TASK TO CARRY OUT: Check each line of the material below for "notebook" and copy those where it appears.

+++ MATERIAL FOR THIS EXERCISE

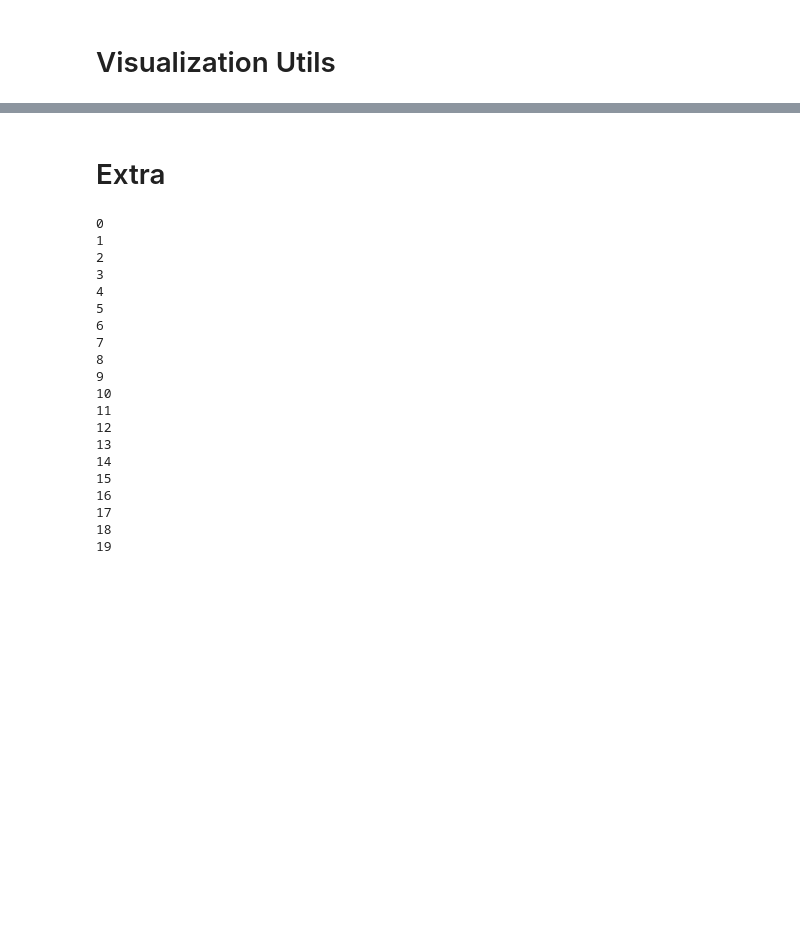
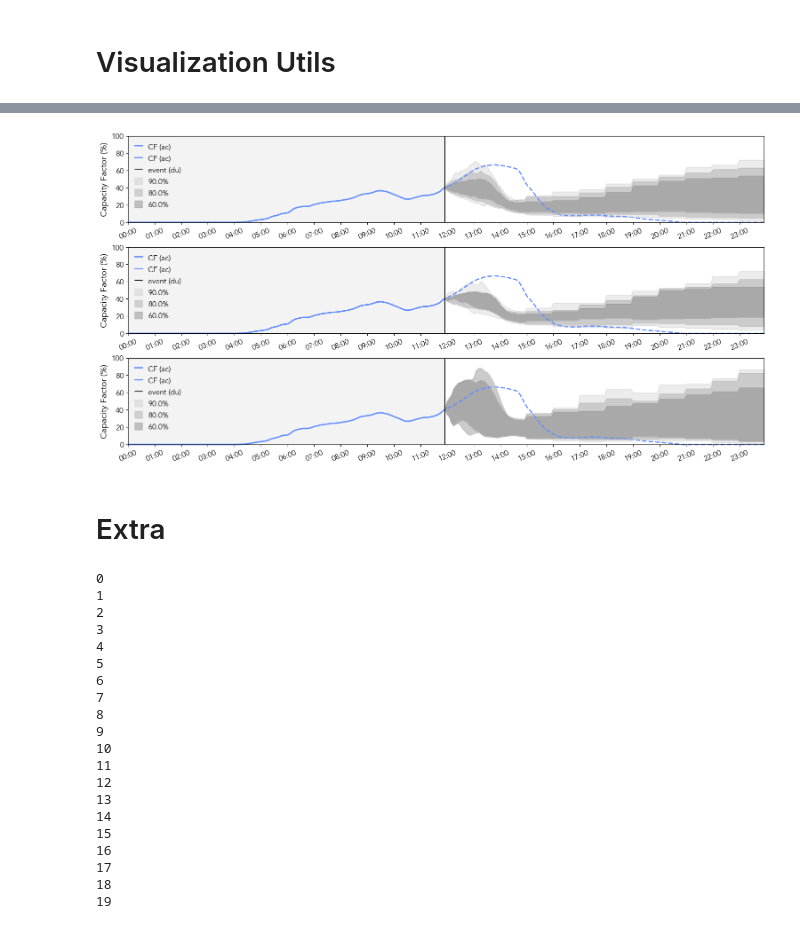
Before and after one commit to gterren/functional_forecast_dynamic_update, a Jupyter notebook: ffc_viz.ipynb, the cells around one changed output, grey strips where cells are left out. Saved outputs shown, nothing was run; the diff lists cells and outputs as text; code cells hidden in the pictures; blank space fills up the shorter version.

```diff
--- a/ffc_viz.ipynb
+++ b/ffc_viz.ipynb
@@ -1624,3 +1414,95 @@ Does not exist
+# %%
+def _plot_fEnvelop(_ax, _upper, _lower, M_, f_, e_, f_hat_, dt_, dx_, tau_, s_, s_p_):
+
+    _ax.plot(
+        tau_, 100 * f_, c=palette_.loc[0, "ibm"], label="CF (ac)", lw=2.0, clip_on=False
+    )
+
+    _ax.plot(
+        tau_,
+        100.0 * f_,
+        c=palette_.loc[0, "ibm"],
+        label="CF (ac)",
+        lw=2.0,
+        clip_on=False,
+    )
+
+    _ax.plot(
+        s_, 100.0 * f_hat_, c=palette_.loc[0, "ibm"], ls="--", lw=2.0, clip_on=False
+    )
+
+    _ax.axvline(dt_[t - 1], color="k", linewidth=1.0, label="event (du)", zorder=10)
+
+    for key, i in zip(_upper.keys(), range(len(_upper.keys()))):
+
+        _ax.plot(s_p_, _upper[key], lw=0.375, c="lightgray")
+        _ax.plot(s_p_, _lower[key], lw=0.375, c="lightgray")
+
+        alpha = float(key)
+        ci    = (1. - alpha)*100.
+
+        _ax.fill_between(
+            s_p_,
+            _upper[key],
+            _lower[key],
+            color="gray",
+            alpha=0.15 + i * 0.15,
+            label=f"{ci}%",
+            zorder=1,
+        )
+
+    _ax.fill_between(
+        tau_,
+        100 * np.ones(tau_.shape),
+        100 * np.zeros(tau_.shape),
+        color="lightgray",
+        alpha=0.25,
+    )
+
+    _ax.set_xticks(dt_[::12], dx_[::12], rotation=22.5)
+    _ax.legend(
+        frameon=False,
+        fontsize=12,
+        # loc      = 'upper left',
+        ncol=1,
+    )
+    _ax.tick_params(axis="both", labelsize=12)
+    _ax.set_ylim(0.0, 100.0)
+    _ax.set_xlim(dt_[0], dt_[-1])
+    _ax.set_ylabel("Capacity Factor (%)", size=14)
+    # plt.grid(axis = 'y', linestyle = ':', lw = 1., zorder = 10)
+
+# Extend quantiles to a dynamic update event
+M_p_ = np.concatenate([f_[-1] * np.ones((M_.shape[0], 1)), M_], axis=1)
+s_p_ = np.concatenate([tau_[-1] * np.ones((1,)), s_], axis=0)
+
+fig, _ax = plt.subplot_mosaic(
+    [["a"], ["b"], ["c"]],
+    figsize=(15, 7.5),
+    layout="constrained",
+)
+
+# Calculate confidence intervals from functional depth metrics
+m_, _upper, _lower = _confidence_intervals_from_eCDF(M_p_, alpha_)
+
+_plot_fEnvelop(_ax["a"], _upper, _lower, M_p_, f_, e_, f_hat_, dt_, dx_, tau_, s_, s_p_)
+
+# Calculate confidence intervals from Directional Quantiles
+m_, _upper, _lower = _confidence_intervals_from_DQ(M_p_, alpha_, path_to_fDepth)
+
+_plot_fEnvelop(_ax["b"], _upper, _lower, M_p_, f_, e_, f_hat_, dt_, dx_, tau_, s_, s_p_)
+
+
+# Calculate confidence intervals from the functional depth metric
+m_, _upper, _lower = _confidence_intervals_from_fDepth(M_p_, alpha_, 'MBD', path_to_fDepth)
+
+_plot_fEnvelop(_ax["c"], _upper, _lower, M_p_, f_, e_, f_hat_, dt_, dx_, tau_, s_, s_p_)
+
+plt.savefig(path_to_images + r"/fEnvelop.pdf", bbox_inches="tight", dpi=600)
+
+plt.show()
+# %% [output]
+[figure, added]
 # %% [markdown]
 # Extra
 # %%
```
Also changed, not shown: parts of 14 cells of this notebook, 4 other files.
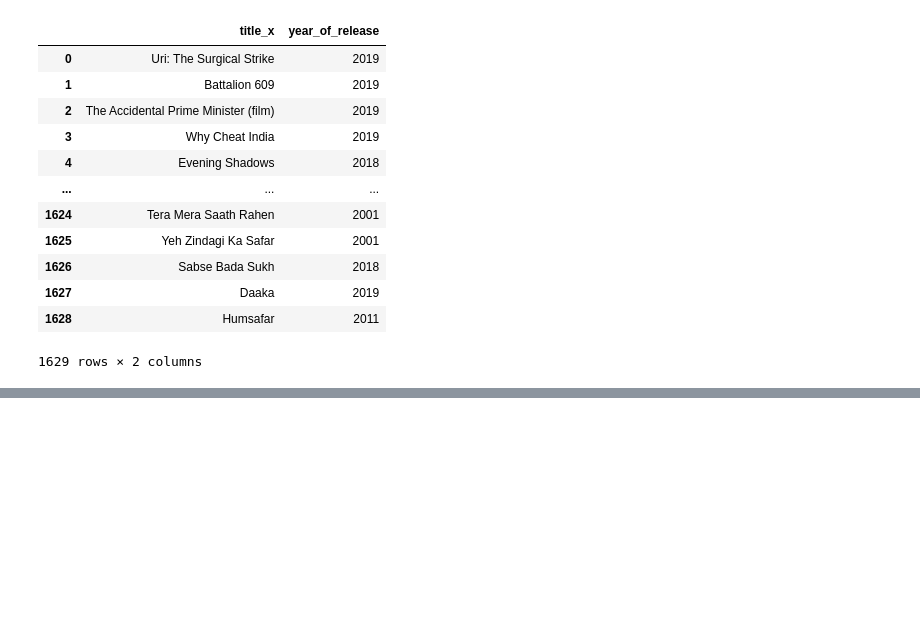
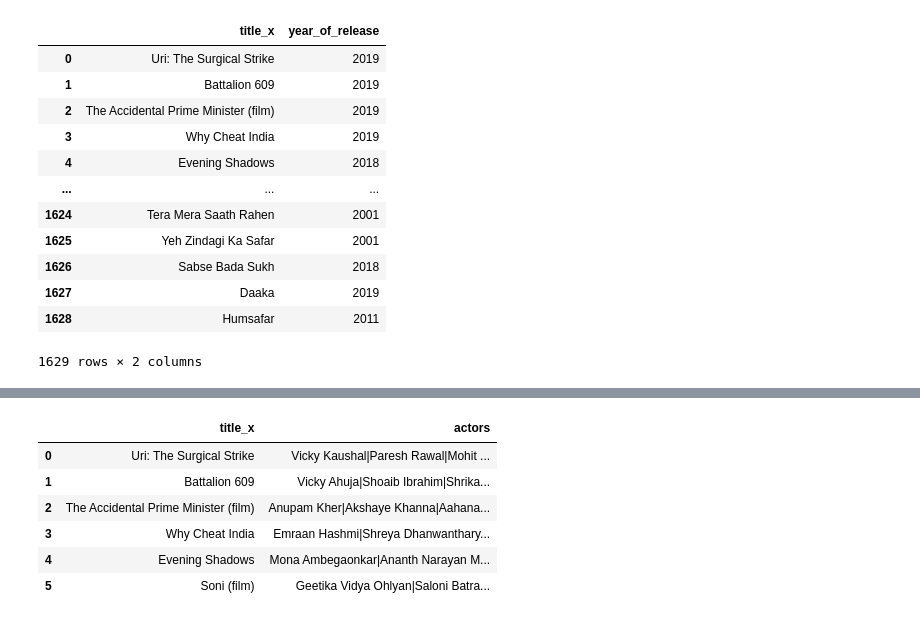
Before and after one commit to faisalkhan4k/Pandas, a Jupyter notebook: 02_week1.ipynb, the cells around one changed output, grey strips where cells are left out. Saved outputs shown, nothing was run; the diff lists cells and outputs as text; code cells hidden in the pictures; blank space fills up the shorter version.

```diff
--- a/02_week1.ipynb
+++ b/02_week1.ipynb
@@ -317,0 +433,10 @@ HELLO FROM THE OTHER BRANCH
+# %%
+movies.loc[0:5,['title_x','actors']]#since movies indexing is done using 0,1,2,3...... and no defualt labeling is used we use the give label method only
+# %% [output]
+|  | title_x | actors |
+| 0 | Uri: The Surgical Strike | Vicky Kaushal|Paresh Rawal|Mohit ... |
+| 1 | Battalion 609 | Vicky Ahuja|Shoaib Ibrahim|Shrika... |
+| 2 | The Accidental Prime Minister (film) | Anupam Kher|Akshaye Khanna|Aahana... |
+| 3 | Why Cheat India | Emraan Hashmi|Shreya Dhanwanthary... |
+| 4 | Evening Shadows | Mona Ambegaonkar|Ananth Narayan M... |
+| 5 | Soni (film) | Geetika Vidya Ohlyan|Saloni Batra... |
```
Also changed, not shown: parts of 31 cells of this notebook, 1 other file.
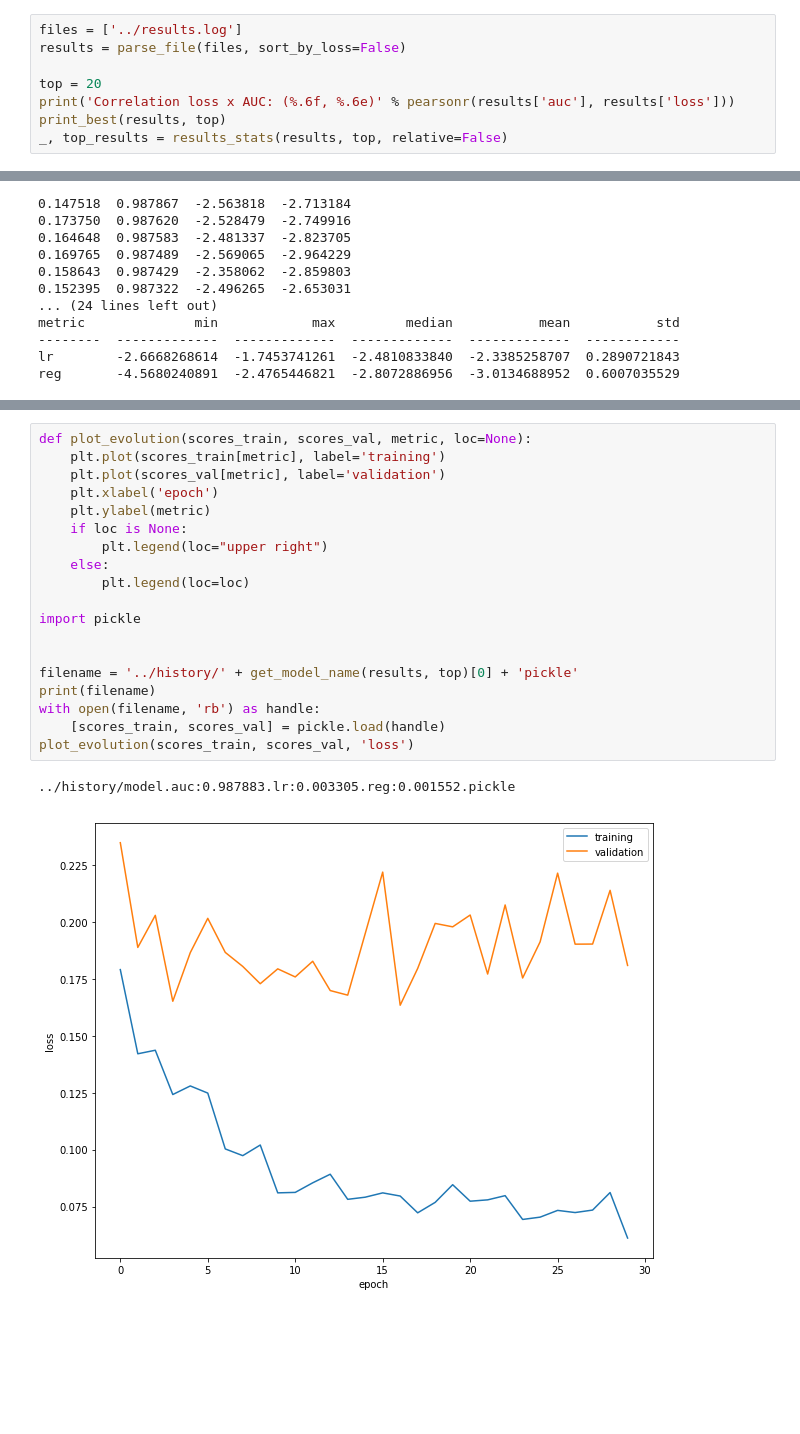
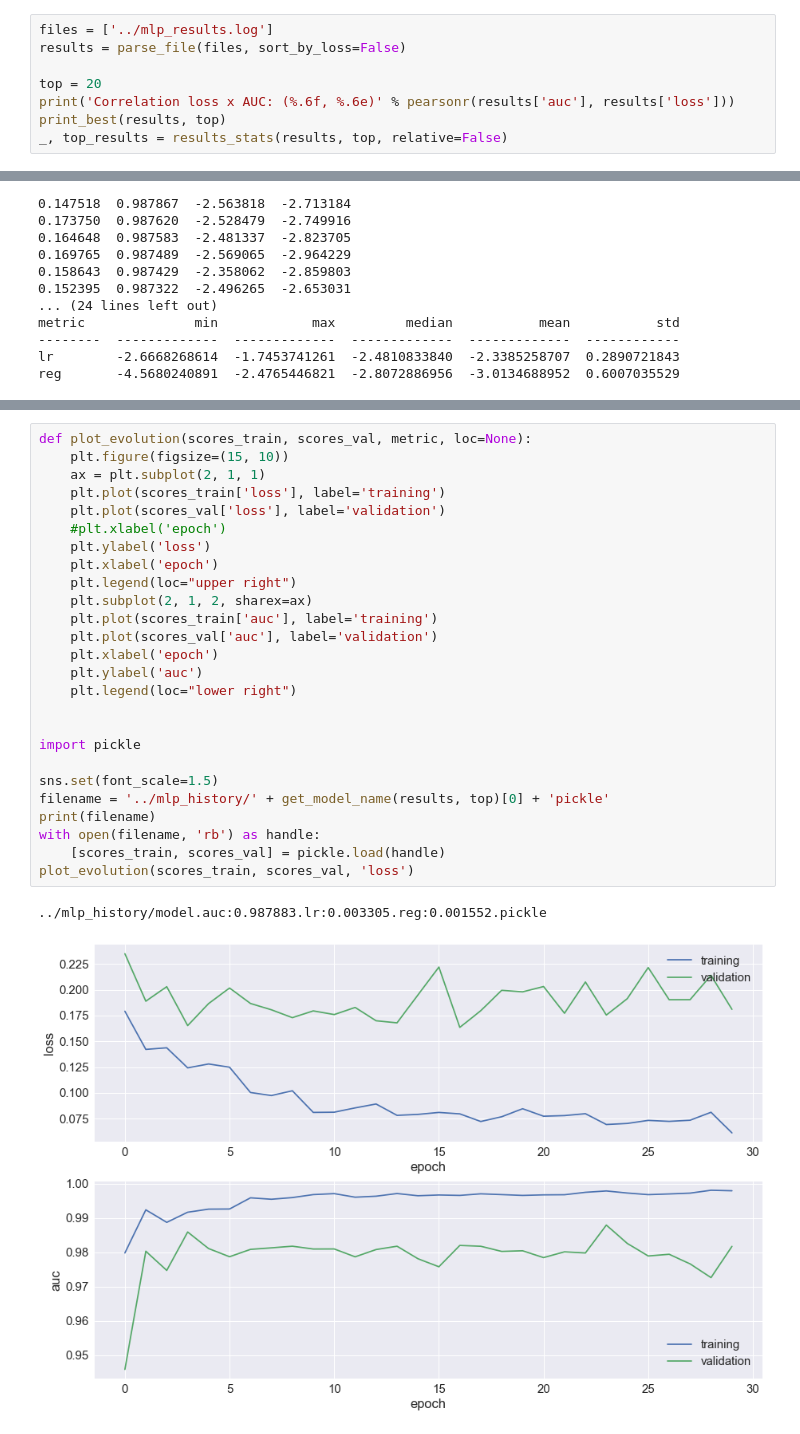
Before and after one commit to georgegondim/anomaly-detection, a Jupyter notebook: src/mlp.ipynb, the cells around one changed output, grey strips where cells are left out. Cells and saved outputs as stored; diff of their text form; blank space fills up the shorter version.

Commit message:
organizing and adding code to produce final plots

```diff
--- a/src/mlp.ipynb
+++ b/src/mlp.ipynb
@@ -241,7 +241,7 @@ def topology_hist(results, metric='loss'):
 
 log_metrics = ['lr', 'decay', 'reg']
 # %%
-files = ['../results.log']
+files = ['../mlp_results.log']
 results = parse_file(files, sort_by_loss=False)
 
 top = 20
@@ -289,22 +289,29 @@ plot_scatter(top_results, 'auc')
 # %%
 def plot_evolution(scores_train, scores_val, metric, loc=None):
-    plt.plot(scores_train[metric], label='training')
-    plt.plot(scores_val[metric], label='validation')
+    plt.figure(figsize=(15, 10))
+    ax = plt.subplot(2, 1, 1)
+    plt.plot(scores_train['loss'], label='training')
+    plt.plot(scores_val['loss'], label='validation')
+    #plt.xlabel('epoch')
+    plt.ylabel('loss')
     plt.xlabel('epoch')
-    plt.ylabel(metric)
-    if loc is None:
-        plt.legend(loc="upper right")
-    else:
-        plt.legend(loc=loc)
+    plt.legend(loc="upper right")
+    plt.subplot(2, 1, 2, sharex=ax)
+    plt.plot(scores_train['auc'], label='training')
+    plt.plot(scores_val['auc'], label='validation')
+    plt.xlabel('epoch')
+    plt.ylabel('auc')
+    plt.legend(loc="lower right")
+
 
 import pickle
 
-
-filename = '../history/' + get_model_name(results, top)[0] + 'pickle'
+sns.set(font_scale=1.5)
+filename = '../mlp_history/' + get_model_name(results, top)[0] + 'pickle'
 print(filename)
 with open(filename, 'rb') as handle:
     [scores_train, scores_val] = pickle.load(handle)
 plot_evolution(scores_train, scores_val, 'loss')
 # %% [output]
-../history/model.auc:0.987883.lr:0.003305.reg:0.001552.pickle
+../mlp_history/model.auc:0.987883.lr:0.003305.reg:0.001552.pickle
-[figure, old version]
+[figure, new version]
```
Also changed, not shown: parts of 8 cells of this notebook, 10 other files.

++++++

RESPONSE:
Before and after one commit to gterren/functional_forecast_dynamic_update, a Jupyter notebook: ffc_viz.ipynb, the cells around one changed output, grey strips where cells are left out. Saved outputs shown, nothing was run; the diff lists cells and outputs as text; code cells hidden in the pictures; blank space fills up the shorter version.
Also changed, not shown: parts of 14 cells of this notebook, 4 other files.
Before and after one commit to faisalkhan4k/Pandas, a Jupyter notebook: 02_week1.ipynb, the cells around one changed output, grey strips where cells are left out. Saved outputs shown, nothing was run; the diff lists cells and outputs as text; code cells hidden in the pictures; blank space fills up the shorter version.
Also changed, not shown: parts of 31 cells of this notebook, 1 other file.
Before and after one commit to georgegondim/anomaly-detection, a Jupyter notebook: src/mlp.ipynb, the cells around one changed output, grey strips where cells are left out. Cells and saved outputs as stored; diff of their text form; blank space fills up the shorter version.
Also changed, not shown: parts of 8 cells of this notebook, 10 other files.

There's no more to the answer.